He attributed the delay to a marketing study and an analysis of the costs to relocate the plant’s operations, which the company is “wrapping up.”

The results of the study, which are available but not ready to be released, will help Vernay determine where the best market is for the medical manufacturing currently in Plant 2, he said. The financial study will also show how much the move will cost and when the company might be able to afford it.

Gearhardt said that he expects the company’s management team at the end of this year to recommend where Vernay should move the factory. From January to July 2004 the company will be in a project planning phase to decide the details of relocating and restarting elsewhere.

Part of the reason for the plant closing delay is that Vernay funneled some of its available funds to new product development in injection molding at its Milledgeville, Ga., facility, he said.

Vernay announced the closure of its Dayton Street facilities in June 2002, saying both plants were expected to be closed by the middle of 2003. Since the announcement was initially made, however, those plans have changed numerous times.

Plant 3 closed six months behind schedule, at the end of June 2003, and Plant 2 will likely close almost a year and a half later than originally announced.

Vernay’s headquarters and research facilities are expected to remain in Yellow Springs at least until 2005, Gearhardt said.

Vernay initiated the plant closures to respond to its shifting markets, excess manufacturing in North America and the environmental cleanup around the Dayton Street facilities. Company officials also said that closing the plants would help keep Vernay financially viable.

Vernay has said that closing the plants would help facilitate the environmental cleanup, which Vernay is undertaking through the U.S. Environmental Protection Agency. The company is conducting groundwater samples on and around the facility, and is cleaning contaminated groundwater through two capture wells, according to a report released by the U.S. EPA in October on the process. The report also said that the company does not need to conduct an “interim cleanup” of contaminated soil at this time.

When Vernay announced the plant closures, the company had said that it was moving its Yellow Springs manufacturing operations to its other U.S. facilities in Georgia and South Carolina.

Since the company began shutting down the plants, almost 150 Vernay employees have lost their jobs or retired.

Gearhardt notified the remaining workers last week about the delay in the plant closure and said that the schedules for both closing and layoffs were subject to change.

“I committed to providing them with periodic updates,” he said. “If the business slows out of this plant, we may have to lay off a few people.”

For the workers who will remain in the plant up to a year longer than expected, the discomfort with being precariously employed is no different than it has been since the closure was initially announced, union leader Ralph Foster said on Monday. The remaining workers are those with the most seniority and the closest to being able to retire. But retirement is not likely for most of them if Plant 2 closes on its current schedule, he said.
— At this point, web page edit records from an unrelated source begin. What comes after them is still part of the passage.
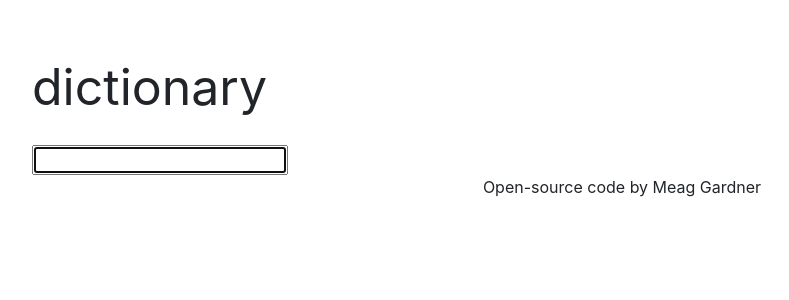
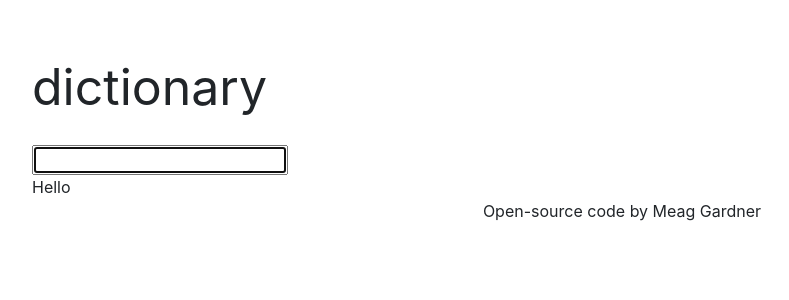
Before and after one commit to meageliz/suave-dictionary-app, a React (Create React App) app: page / in a window 1280 px wide. Shown: the top 300 px of the page, without its empty margins (18-807 px from the left). Built offline with nearby package versions, Linux system fonts and the light colour scheme.

Commit message:
Created Results component

```diff
--- /dev/null
+++ b/src/Results.js
@@ -0,0 +1,5 @@
+import React from "react";
+
+export default function Results() {
+  return <div className="Results">Hello</div>;
+}
--- a/src/Search.js
+++ b/src/Search.js
@@ -1,12 +1,14 @@
 import React, { useState } from "react";
 import axios from "axios";
+import Results from "./Results";
 import "./Search.css";
 
 export default function Search() {
   let [keyword, setKeyword] = useState("");
+  let [results, setResults] = useState({});
 
   function handleResponse(response) {
-    console.log(response.data[0]);
+    setResults(response.data[0]);
   }
 
   function search(event) {
@@ -25,6 +27,7 @@
       <form onSubmit={search}>
         <input type="search" onChange={handleKeywordChange} autoFocus={true} />
       </form>
+      <Results results={results} />
     </div>
   );
 }
```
“People feel the same thing as they did before, ‘maybe we’ll have some time left, maybe we won’t,’ ” Foster said. “It moves you closer, but the ultimate goal is not going to be the 30 years.”

—Lauren Heaton